But the results donâ€™t lie â€“ Amazon have created a great cloud computing product, so their industry insight is incredibly valid. Even though they lost the Nasuni top spot this year, their S3 product is among the best public cloud platforms available.
For: Private Clouds Offer Greater Security & Flexibility
While thereâ€™s truth in the overall structural simplicity and running cost reductions associated with public cloud-based products, what many companies need is a flexible and customisable product, which is something that comes with private cloud infrastructure.
While public cloud computing offers a consistent (and therefore, some would say, scalable) product, what private cloud can offer is extremely difficult to measure â€“ essentially because it can offer whatever hosting or server network that your organisation requires. This makes it difficult to compare against a like-for-like product, but does mean that businesses are able to choose their package and transform it in-house (or courtesy of a hosting company).
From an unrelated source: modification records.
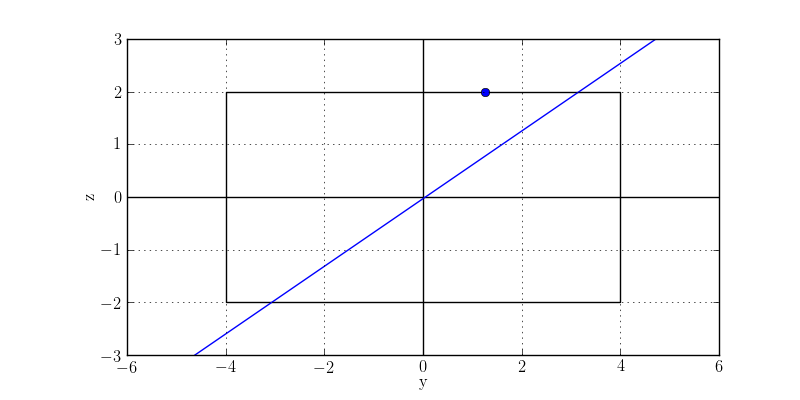
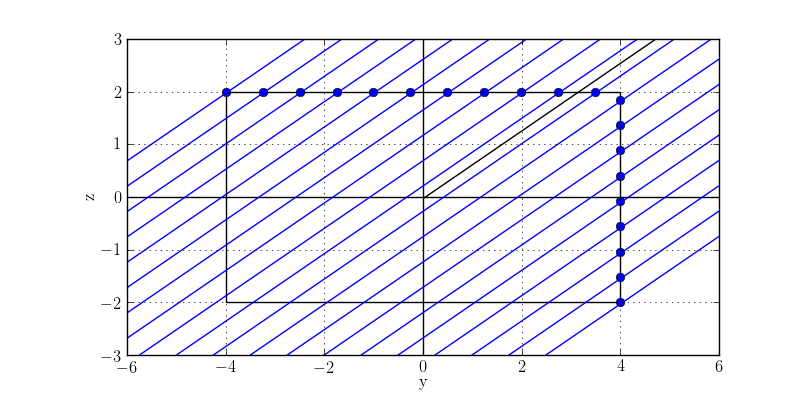
Finds starting x0,y0,z0 robustly

diff --git a/geometry.py b/geometry.py
@@ -29,6 +29,18 @@ class Orientation:
         intercept = z0 - self.slope * y0
         return lambda y: self.slope * y + intercept
 
+    def graph_on_ax(self,ax):
+        ax.grid(True)
+        ax.axhline(0,color="k")
+        ax.axvline(0,color="k")
+        ax.add_patch(plt.Rectangle((-l,-w),2*l,2*w,fill=False))
+        ax.set_xlim(-1.5*l,1.5*l)
+        ax.set_ylim(-1.5*w,1.5*w)
+        ax.set_xlabel("y")
+        ax.set_ylabel("z")
+        ys = np.linspace(0,6.0)
+        ax.plot(ys,self.center_line()(ys),"k")
+
     def __str__(self):
         return """
         theta = {theta:.2f}; {theta_deg:.2f}
@@ -45,34 +57,30 @@ class LineOfSight:
         self.delta = delta
         self.x0 = self.alpha
         self.calc_y0_z0()
+        self.pos()
         pass
 
     def calc_y0_z0(self):
         if self.delta > self.orn.delta_c:
             self.z0 = w
-            if self.delta > 0:
-                self.y0 = w * np.tan(self.orn.theta) - self.delta/np.cos(self.orn.theta)
-            else:
-                self.y0 = w * np.tan(self.orn.theta) + self.delta/np.cos(self.orn.theta)
+            self.y0 = w * np.tan(self.orn.theta) - self.delta/np.cos(self.orn.theta)
+            self.s_finish = 2.0*w/np.cos(self.orn.theta)
         else:
             self.y0 = l
-            self.z0 = l/np.tan(self.orn.theta) - self.delta/np.sin(self.orn.theta)
+            self.z0 = self.delta/np.sin(self.orn.theta) + l/np.tan(self.orn.theta)
+            self.s_finish = 2.0*l/np.sin(self.orn.theta)
 
-    def graph_on_ax(self,ax):
+    def pos(self,s):
+        x = self.x0
+        y = self.y0 - s * np.sin(self.orn.theta)
+        z = self.z0 - s * np.cos(self.orn.theta)
+        return np.array([x,y,z])
+
+    def graph_on_ax(self,ax,color="b"):
         '''ax is a matplotlib axes object.'''
-        #ax.plot([1,2],[1,2])
-        ax.grid(True)
-        ax.axhline(0,color="k")
-        ax.axvline(0,color="k")
-        ax.add_patch(plt.Rectangle((-l,-w),2*l,2*w,fill=False))
-        ax.set_xlim(-1.5*l,1.5*l)
-        ax.set_ylim(-1.5*w,1.5*w)
-        ax.set_xlabel("y")
-        ax.set_ylabel("z")
         ys = np.linspace(-6.0,6.0)
-        ax.plot(ys,self.orn.center_line()(ys))
-        #ax.plot(ys,self.line_through_point(
         ax.plot(self.y0,self.z0,"bo")
+        ax.plot(ys,self.orn.line_through_point((self.y0,self.z0))(ys),color)
         return
 
     def __str__(self):

diff --git a/geometry_test.py b/geometry_test.py
@@ -31,21 +31,34 @@ def test_delta_0():
     print(los4)
 
 
-def test_plot():
+def test_line_of_sight_w_theta():
     fig = plt.figure(figsize=(8,4))
     ax = fig.add_subplot(111)
-    orn1 = g.Orientation(1.0)
-    los1 = g.LineOfSight(orn1,1.0,0.0)
+    deg = 89.999
+    orn1 = g.Orientation(deg * np.pi/180.)
+    delta_array = np.linspace(-1*orn1.delta_limit, orn1.delta_limit,num=20)
+    los_array = [g.LineOfSight(orn1, i, 0.0) for i in delta_array]
+    orn1.graph_on_ax(ax)
     print(orn1)
-    print(los1)
-    los1.graph_on_ax(ax)
-    fig.savefig("test_plot.png")
+    for i in los_array:
+        i.graph_on_ax(ax)
+        #print(i)
+    fig.savefig("Plots/Test_Theta/test_plot{theta:.0f}.png".format(theta=(orn1.theta*180./np.pi)))
+
+def test_path_length():
+    fig = plt.figure(figsize=(8,4))
+    ax = fig.add_subplot(111)
+    deg = 50.0
+    orn1 = g.Orientation(deg * np.pi/180.)
+    orn1.graph_on_ax(ax)
+    print(orn1)
+    fig.savefig("Plots/Test_Path_Length/path_length.png")
 
 
 def main():
     #test_delta_0()
     #test_delta()
-    test_plot()
+    #test_plot()
     pass
 
 if __name__=="__main__":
This is really important for companies working in sensitive industries, like security or law, as flexibility is really key to ensuring the right product and the right security â€“ assurances which, perhaps, public doesnâ€™t necessarily afford.
Ultimately, flexibility is one of cloud computingâ€™s greatest assets, and lack of this is what has made many businesses jump to the cloud. To then be told that everyone must use, essentially, the same product is unnecessarily self-stifling of the industry â€“ different products work for different companies so, while some may suit a public cloud based setup, others may require the overall flexibility of a private product.
But what of Microsoftâ€™s Azure platform â€“ the focus for this whole post? The topical segue for this is that, in the cloud whitepaper mentioned earlier, Azure achieved the #1 spot above the likes of Amazon and Googleâ€™s platforms. Additionally, as it offers both private and public options, it could well be able to cater to all areas of business-based cloud computing â€“ the potential is there, and weâ€™ll just have to see how it evolves from here.
This guest post was written by Tom McShane â€“ business blogger, technology addict and writer for UK-based cloud server and hosted exchange company Giacom. Tomâ€™s excited with the way the cloud hosting industry is progressing, and how fast itâ€™s doing it â€“ but is remaining on the fence in the Microsoft vs. Amazon cloud tech war.